Monday, June 14, 2010
Letter of Sir William Wallace to be studied by historians
A group of historians and archivists will be taking a closer look at a letter widely believed to have been in the possession of the medieval Scottish warrior Sir William Wallace.
Scotland's Culture Minister Fiona Hyslop has asked the Keeper of the National Archives of Scotland to assemble a group of experts that would be best-placed to establish exactly where and why the letter was produced. The medieval history experts - from Scotland, England and France - will investigate the 700 year old document, held at The National Archives in London, and be reporting in the spring of 2011 to Scottish and UK Government Ministers that will then allow discussions on whether to move the document to Scotland.
The National Archives of Scotland also plans to develop a website about William Wallace and the surviving documents from his time, which will include a voiced version and 3D virtualised images.
Ms Hyslop explained that, "There has always been tremendous interest in this letter and repeated claims that it should rightfully reside in Scotland's National Archives. It is right that we revisit such a case and I am delighted that such a distinguished group will be reviewing the evidence.
"The wonders of modern technology will allow people interested in this important document to follow the progress of the research group online and to make up their own minds on the letter by zooming in on the document in minute detail.
"I look forward to hearing the group's findings, which will no doubt be keenly anticipated by those interested in this document, in William Wallace and in this important part of Scotland's history."

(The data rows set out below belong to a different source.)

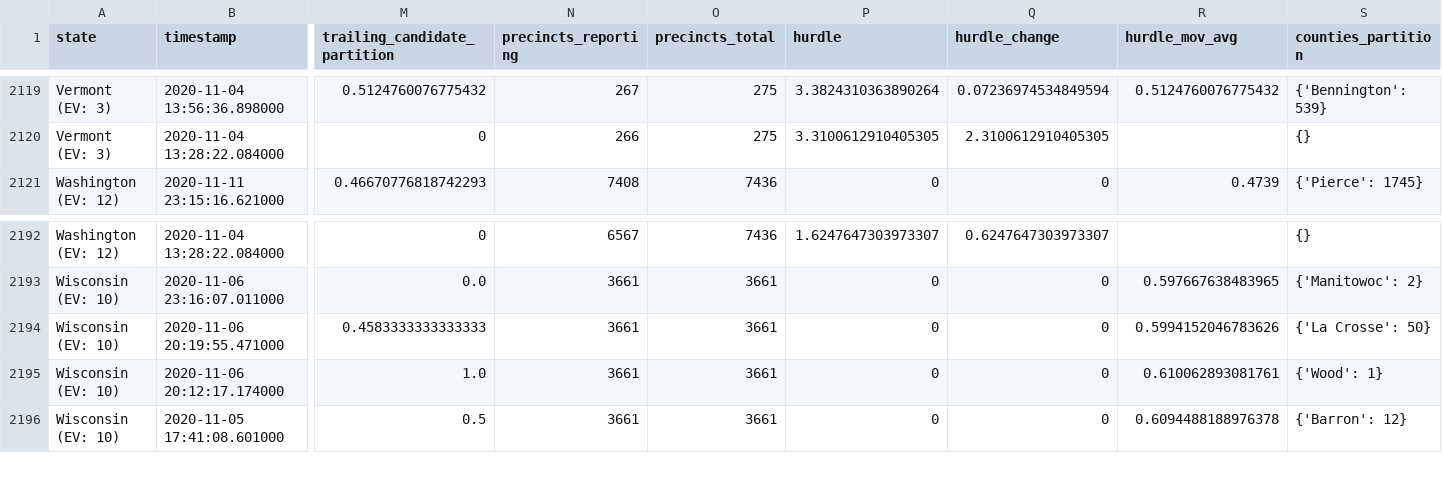
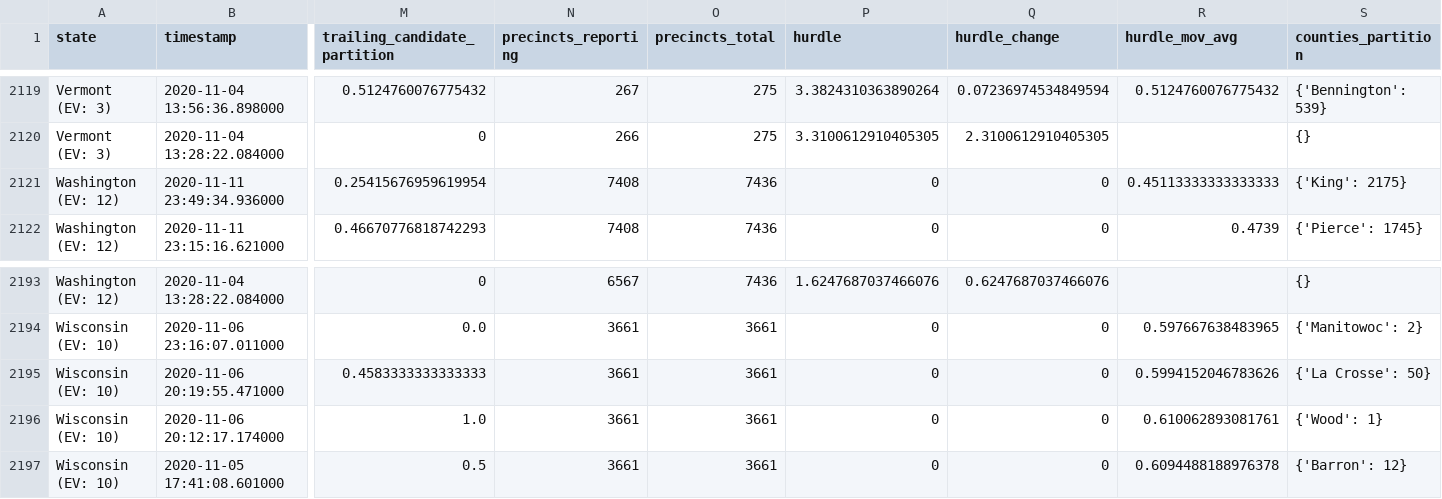
Before and after one commit to Bart0110/nyt-2020-election-scraper, a CSV file: all-state-changes.csv, drawn as a sheet; only a part is shown, gaps mark what is left out; addresses are those after the commit; rows hold the shown columns only; the diff covers the shown part only; the diff names each change by its address in the sheet, - before the commit and + after, or states it on an @@ line.

```diff
--- a/all-state-changes.csv
+++ b/all-state-changes.csv
+row 2121: Washington (EV: 12) | 2020-11-11 23:49:34.936000 | 0.25415676959619954 | 7408 | 7436 | 0 | 0 | 0.45113333333333333 | {'King': 2175}
-P2193 (hurdle): 1.6247647303973307
+P2193 (hurdle): 1.6247687037466076
-Q2193 (hurdle_change): 0.6247647303973307
+Q2193 (hurdle_change): 0.6247687037466076
```
Also changed, not shown: 63 edited cells elsewhere in this file, 6 other files.
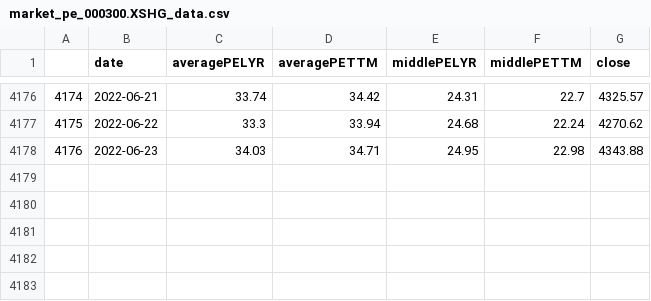
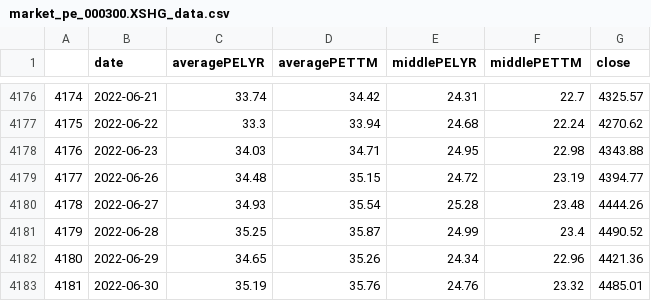
Before and after one commit to webclinic017/btproj, a CSV file: data/daily/market_pe_000300.XSHG_data.csv, drawn as a sheet; only a part is shown, gaps mark what is left out.

Commit message:
data 20220701

```diff
--- a/data/daily/market_pe_000300.XSHG_data.csv
+++ b/data/daily/market_pe_000300.XSHG_data.csv
@@ -4178 +4178,6 @@
 4176,2022-06-23,34.03,34.71,24.95,22.98,4343.88
+4177,2022-06-26,34.48,35.15,24.72,23.19,4394.77
+4178,2022-06-27,34.93,35.54,25.28,23.48,4444.26
+4179,2022-06-28,35.25,35.87,24.99,23.4,4490.52
+4180,2022-06-29,34.65,35.26,24.34,22.96,4421.36
+4181,2022-06-30,35.19,35.76,24.76,23.32,4485.01
```
Also changed, not shown: data/daily/market_pe_000016.XSHG_data.csv, data/daily/market_pe_000905.XSHG_data.csv, 31 other files.
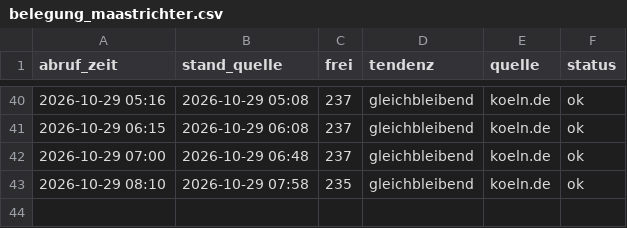
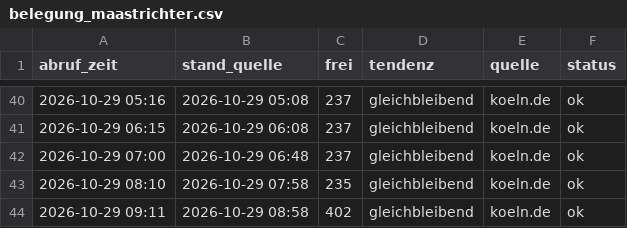
Before and after one commit to lukaswfls/ErfassungParkhaus, a CSV file: daten/belegung_maastrichter.csv, drawn as a sheet; only a part is shown, gaps mark what is left out.

```diff
--- a/daten/belegung_maastrichter.csv
+++ b/daten/belegung_maastrichter.csv
@@ -43 +43,2 @@ abruf_zeit,stand_quelle,frei,tendenz,quelle,status
 2026-10-29 08:10,2026-10-29 07:58,235,gleichbleibend,koeln.de,ok
+2026-10-29 09:11,2026-10-29 08:58,402,gleichbleibend,koeln.de,ok
```
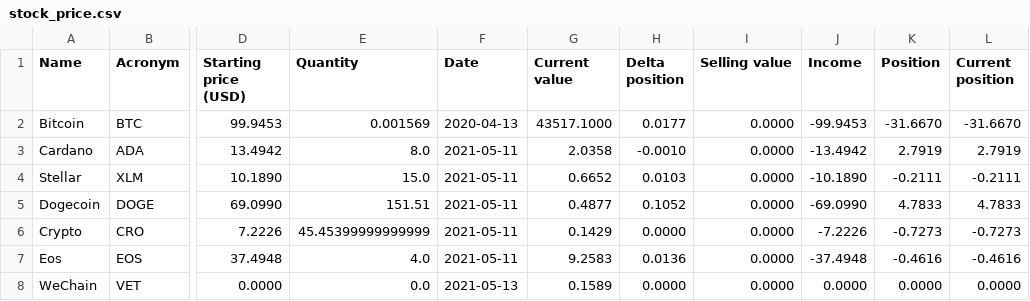
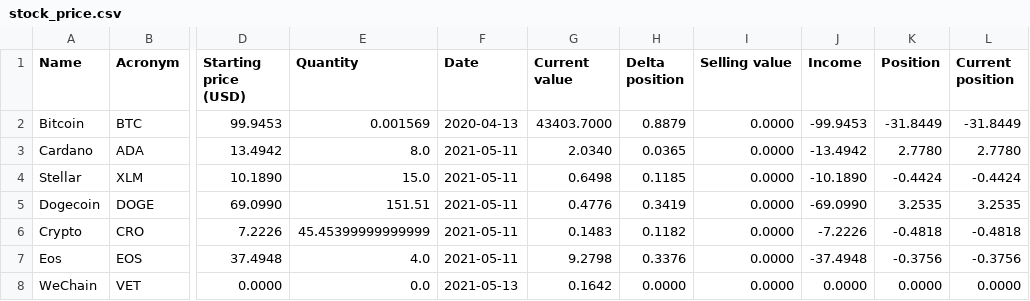
Before and after one commit to EdoardoRoba/investing, a CSV file: PYTHON/stock_price.csv, drawn as a sheet; only a part is shown, gaps mark what is left out; the diff names each change by its address in the sheet, - before the commit and + after, or states it on an @@ line.

```diff
--- a/PYTHON/stock_price.csv
+++ b/PYTHON/stock_price.csv
-G2 (Current value): 43517.1000
+G2 (Current value): 43403.7000
-H2 (Delta position): 0.0177
+H2 (Delta position): 0.8879
-K2 (Position): -31.6670
+K2 (Position): -31.8449
-L2 (Current position): -31.6670
+L2 (Current position): -31.8449
-G3 (Current value): 2.0358
+G3 (Current value): 2.0340
-H3 (Delta position): -0.0010
+H3 (Delta position): 0.0365
-K3 (Position): 2.7919
+K3 (Position): 2.7780
-L3 (Current position): 2.7919
+L3 (Current position): 2.7780
-G4 (Current value): 0.6652
+G4 (Current value): 0.6498
-H4 (Delta position): 0.0103
+H4 (Delta position): 0.1185
-K4 (Position): -0.2111
+K4 (Position): -0.4424
-L4 (Current position): -0.2111
+L4 (Current position): -0.4424
-G5 (Current value): 0.4877
+G5 (Current value): 0.4776
-H5 (Delta position): 0.1052
+H5 (Delta position): 0.3419
-K5 (Position): 4.7833
+K5 (Position): 3.2535
-L5 (Current position): 4.7833
+L5 (Current position): 3.2535
-G6 (Current value): 0.1429
+G6 (Current value): 0.1483
-H6 (Delta position): 0.0000
+H6 (Delta position): 0.1182
-K6 (Position): -0.7273
+K6 (Position): -0.4818
-L6 (Current position): -0.7273
+L6 (Current position): -0.4818
-G7 (Current value): 9.2583
+G7 (Current value): 9.2798
-H7 (Delta position): 0.0136
+H7 (Delta position): 0.3376
-K7 (Position): -0.4616
+K7 (Position): -0.3756
-L7 (Current position): -0.4616
+L7 (Current position): -0.3756
-G8 (Current value): 0.1589
+G8 (Current value): 0.1642
```
Also changed, not shown: 1 other file.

George MacKenzie, Keeper of the Records of Scotland, said: "It is remarkable how a 700 year old document still stirs such emotion today. This letter is still a mystery, but I hope that working with our colleagues at The National Archives in London, and with the help of these distinguished historians and archivists, we can begin to solve that mystery."
Oliver Morley, Chief Executive of The National Archives, said: "The National Archives welcomes the opportunity for academic discussion on this subject and looks forward to concluding on the purpose and origin of this valuable and historic document."
Braveheart, which starred Mel Gibson as Wallace, won Best Picture at the Academy Awards.
The letter being evaluated by the National Archives of Scotland was written in 1300 by the French king Philip IV where he calls on his agents at the Papal court in Rome to assist Wallace, who going to seek the support of the Pope in his battles against the English. Only three lines long, the Latin document reads:
Philip by the grace of God King of the French to my loved and faithful my agents appointed to the Roman Court, greetings and love. We command/ you to request the Supreme Pontiff to hold our loved William le Walois [Wallace] of Scotland, knight, recommen/ded to his favour in those things which he has to transact with him. Given at Pierrefonds on Monday after the feast of All Saints.
The document was discovered among the English chancery records in the 1830s and was deposited into the Public Record Office in London (later renamed the National Archives) in 1838.
Click here to view an image of the Letter
Sources Government of Scotland, National Archives of Scotland